I FINALLY read this book (seriously, y’all, sometimes I almost want to quit writing just so I’ll have more time in my life for reading, which is not easy to come by as it is). It was an enjoyable read, as always, with lots of tugging at the heart strings and wanting to give Harry a big ol’ hug. The ending was pretty much exactly what I expected, although I kept wondering throughout the book how it was going to end up there, and although unsurprising it definitely set up some interesting dynamics for the continuation of the series. I don’t really have anything to add by way of review, just some fan-girl babble that I will place behind a cut because it is somewhat spoilery and also, fan-girl babble.

Mid-Season TV Roundup

Once Upon a TimeThe TV season’s halfway over — okay, more than half.
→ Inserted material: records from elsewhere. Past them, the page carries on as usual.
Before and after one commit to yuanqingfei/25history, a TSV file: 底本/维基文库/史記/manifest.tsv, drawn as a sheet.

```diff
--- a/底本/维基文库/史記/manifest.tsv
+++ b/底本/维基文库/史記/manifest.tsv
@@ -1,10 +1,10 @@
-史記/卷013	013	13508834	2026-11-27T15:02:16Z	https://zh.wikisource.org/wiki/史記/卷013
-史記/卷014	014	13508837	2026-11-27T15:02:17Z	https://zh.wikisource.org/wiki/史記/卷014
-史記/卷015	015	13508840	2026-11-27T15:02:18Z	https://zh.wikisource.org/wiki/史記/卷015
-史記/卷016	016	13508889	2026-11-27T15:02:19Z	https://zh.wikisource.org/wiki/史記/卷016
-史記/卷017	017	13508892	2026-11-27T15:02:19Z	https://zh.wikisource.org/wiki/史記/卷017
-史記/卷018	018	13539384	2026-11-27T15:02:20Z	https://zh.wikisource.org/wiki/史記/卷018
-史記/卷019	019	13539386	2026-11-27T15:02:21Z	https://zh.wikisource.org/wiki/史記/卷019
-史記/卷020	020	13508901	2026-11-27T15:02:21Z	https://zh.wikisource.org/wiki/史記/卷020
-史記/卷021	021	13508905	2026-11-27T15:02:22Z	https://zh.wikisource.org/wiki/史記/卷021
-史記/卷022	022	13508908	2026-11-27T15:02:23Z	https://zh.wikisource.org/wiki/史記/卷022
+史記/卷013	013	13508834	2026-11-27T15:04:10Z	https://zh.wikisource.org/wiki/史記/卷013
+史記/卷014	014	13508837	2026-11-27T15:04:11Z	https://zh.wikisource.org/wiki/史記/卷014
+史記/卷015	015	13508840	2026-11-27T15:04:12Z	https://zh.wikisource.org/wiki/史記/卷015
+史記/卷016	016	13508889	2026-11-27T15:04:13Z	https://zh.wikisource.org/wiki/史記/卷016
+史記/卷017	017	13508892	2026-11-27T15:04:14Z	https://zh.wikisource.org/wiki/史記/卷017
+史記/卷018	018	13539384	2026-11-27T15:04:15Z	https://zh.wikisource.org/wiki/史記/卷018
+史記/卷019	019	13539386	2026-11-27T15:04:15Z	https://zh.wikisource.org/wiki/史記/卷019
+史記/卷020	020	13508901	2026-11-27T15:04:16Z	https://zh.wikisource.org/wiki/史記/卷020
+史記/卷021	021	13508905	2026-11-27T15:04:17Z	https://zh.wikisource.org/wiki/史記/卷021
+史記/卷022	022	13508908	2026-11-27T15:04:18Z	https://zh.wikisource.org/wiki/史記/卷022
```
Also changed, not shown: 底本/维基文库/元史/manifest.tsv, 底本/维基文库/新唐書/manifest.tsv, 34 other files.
I’m a little behind on this — and that means it’s time to see which shows from my start-of-season roundup I’m still watching, which I’ve pulled the plug on, and which mid-season shows have made the lineup.

First, the breakups:
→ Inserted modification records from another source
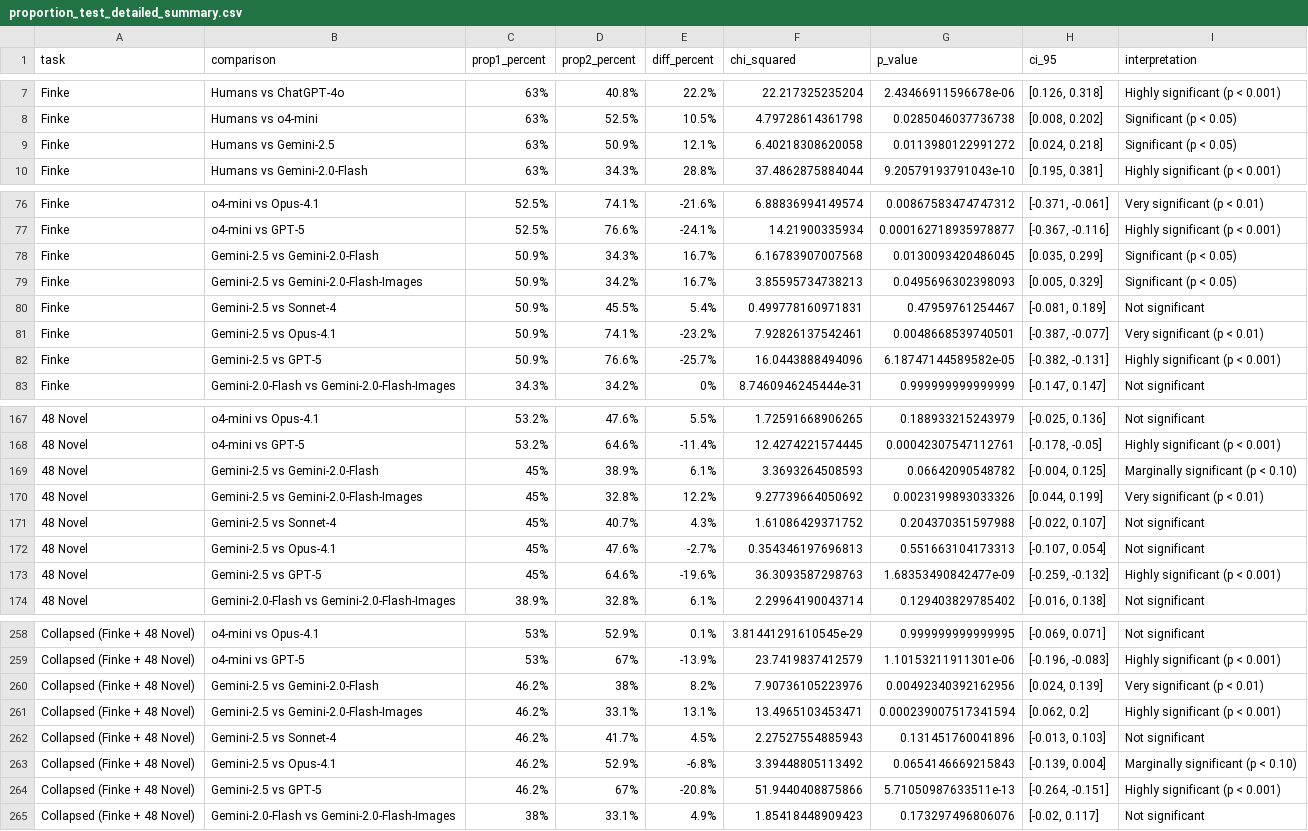
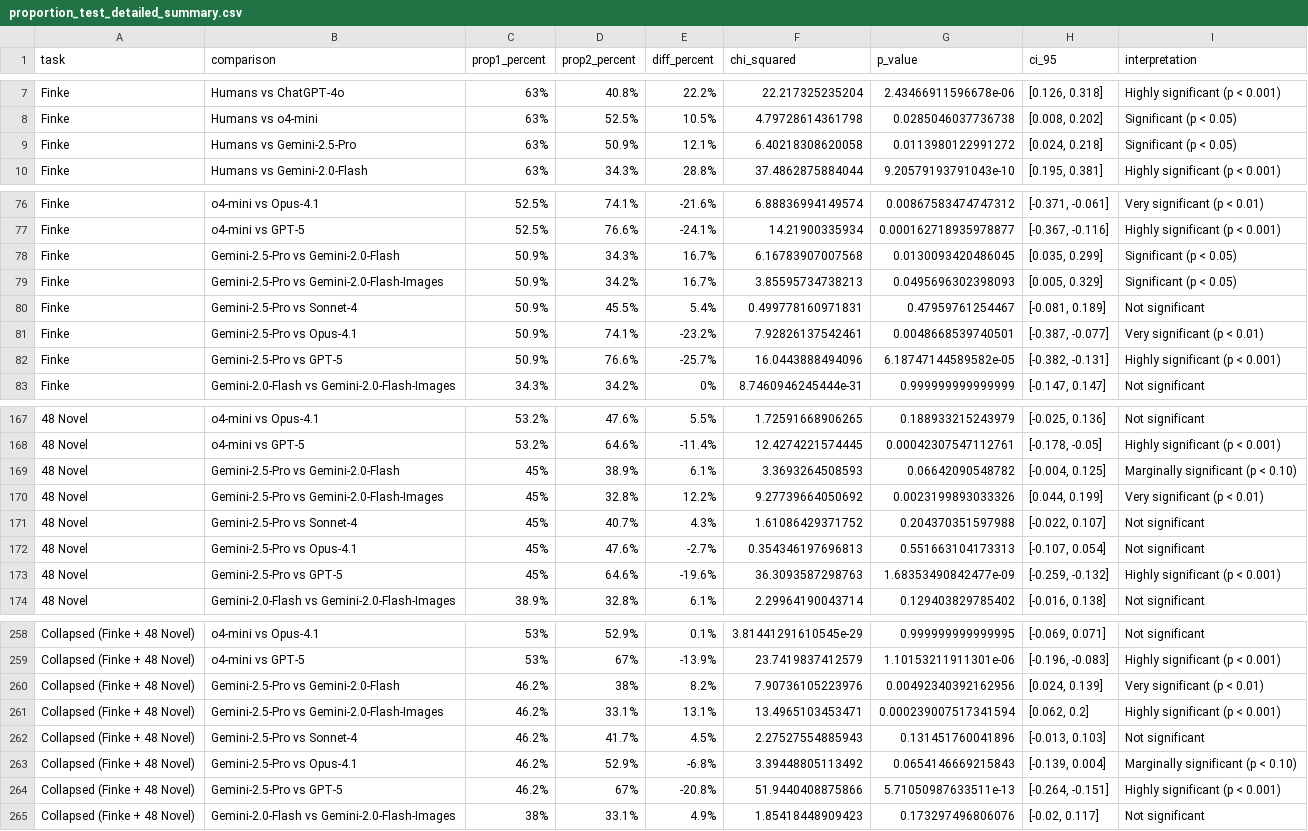
Before and after one commit to subjectivitylab/artificial_phantasia, a CSV file: data_analysis/statistical_results/proportion_test_detailed_summary.csv, drawn as a sheet; only a part is shown, gaps mark what is left out; the diff covers the shown part only; the diff names each change by its address in the sheet, - before the commit and + after, or states it on an @@ line.

```diff
--- a/data_analysis/statistical_results/proportion_test_detailed_summary.csv
+++ b/data_analysis/statistical_results/proportion_test_detailed_summary.csv
-B9 (comparison): Humans vs Gemini-2.5
+B9 (comparison): Humans vs Gemini-2.5-Pro
-B78 (comparison): Gemini-2.5 vs Gemini-2.0-Flash
+B78 (comparison): Gemini-2.5-Pro vs Gemini-2.0-Flash
-B79 (comparison): Gemini-2.5 vs Gemini-2.0-Flash-Images
+B79 (comparison): Gemini-2.5-Pro vs Gemini-2.0-Flash-Images
-B80 (comparison): Gemini-2.5 vs Sonnet-4
+B80 (comparison): Gemini-2.5-Pro vs Sonnet-4
-B81 (comparison): Gemini-2.5 vs Opus-4.1
+B81 (comparison): Gemini-2.5-Pro vs Opus-4.1
-B82 (comparison): Gemini-2.5 vs GPT-5
+B82 (comparison): Gemini-2.5-Pro vs GPT-5
-B169 (comparison): Gemini-2.5 vs Gemini-2.0-Flash
+B169 (comparison): Gemini-2.5-Pro vs Gemini-2.0-Flash
-B170 (comparison): Gemini-2.5 vs Gemini-2.0-Flash-Images
+B170 (comparison): Gemini-2.5-Pro vs Gemini-2.0-Flash-Images
-B171 (comparison): Gemini-2.5 vs Sonnet-4
+B171 (comparison): Gemini-2.5-Pro vs Sonnet-4
-B172 (comparison): Gemini-2.5 vs Opus-4.1
+B172 (comparison): Gemini-2.5-Pro vs Opus-4.1
-B173 (comparison): Gemini-2.5 vs GPT-5
+B173 (comparison): Gemini-2.5-Pro vs GPT-5
-B260 (comparison): Gemini-2.5 vs Gemini-2.0-Flash
+B260 (comparison): Gemini-2.5-Pro vs Gemini-2.0-Flash
-B261 (comparison): Gemini-2.5 vs Gemini-2.0-Flash-Images
+B261 (comparison): Gemini-2.5-Pro vs Gemini-2.0-Flash-Images
-B262 (comparison): Gemini-2.5 vs Sonnet-4
+B262 (comparison): Gemini-2.5-Pro vs Sonnet-4
-B263 (comparison): Gemini-2.5 vs Opus-4.1
+B263 (comparison): Gemini-2.5-Pro vs Opus-4.1
-B264 (comparison): Gemini-2.5 vs GPT-5
+B264 (comparison): Gemini-2.5-Pro vs GPT-5
```
Also changed, not shown: 23 edited cells elsewhere in this file, data_analysis/statistical_results/proportion_test_results.csv, 5 other files.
Survivor/The Amazing Race/America’s Next Top Model/The X-Factor

I never thought the day would come, but… reality competition shows just aren’t doing anything for me anymore. I know, right? I can’t believe it, either. But I just COULD NOT do another season with anybody from the Hantz family, or with Coach, or with “I used to be awesome but now I’m a whiny douche” Ozzy, for that matter, and I found myself paying less and less attention. And TAR, while not really irritating me the way Survivor did, just wasn’t holding my attention. The X-Factor also started to feel like a chore to sit through after the first few eliminations. The only reality show I watched all the way to the end of the season was ANTM, and then there was that hinky business with Angelea, and I just don’t have the energy for any more of Tyra’s shenanigans. I’m done.

Glee

I had already reached the point where I was just in it for the singing. I almost dumped it for good after that cracked-out Christmas episode, but then a preview of the Michael Jackson ep pulled me back in; but by the time the Valentine’s Day ep got here I wasn’t even enjoying the singing anymore, certainly not enough to endure Very Special Episode sermons about how my religion should feel about certain issues from Ryan Murphy. I couldn’t even get excited about finally seeing Rachel’s dads even though it was some of the best casting ever. I just didn’t care. Goodbye, Glee.

The New Girl

I only made it four episodes, none of which lived up to the hilarious pilot, before going back to my No Half-hour Comedies rule. Life is too short. Sorry, Zooey Deschanel. I still think you’re adorable.

Chuck 

I didn’t break up with Chuck, it broke up with all of us, and broke my heart a little in the process. I will always love you, Chuck.

 

The New Shows:

Once Upon a Time 

Technically not a midseason replacement, but it got a late enough start to not be included in my original round-up. Actually, I didn’t even know about it yet when I wrote my last TV post. But I’m glad I found out, because it’s my favorite new show by far. It’s a fairy-tale soap opera wrapped up in a Lost-style mystery, with a villain who is completely unapologetic and evil (with Jane Espenson’s involvement I suspect it’s no coincidence that the best TV Big Bad since Mayor Wilkins is… another Mayor! Shout-out!), and another villain who seems to possibly be poised for a redemption arc, and you know how I am about those. It’s not my favorite favorite show (yet), but it’s got all of the ingredients for getting there.

Sherlock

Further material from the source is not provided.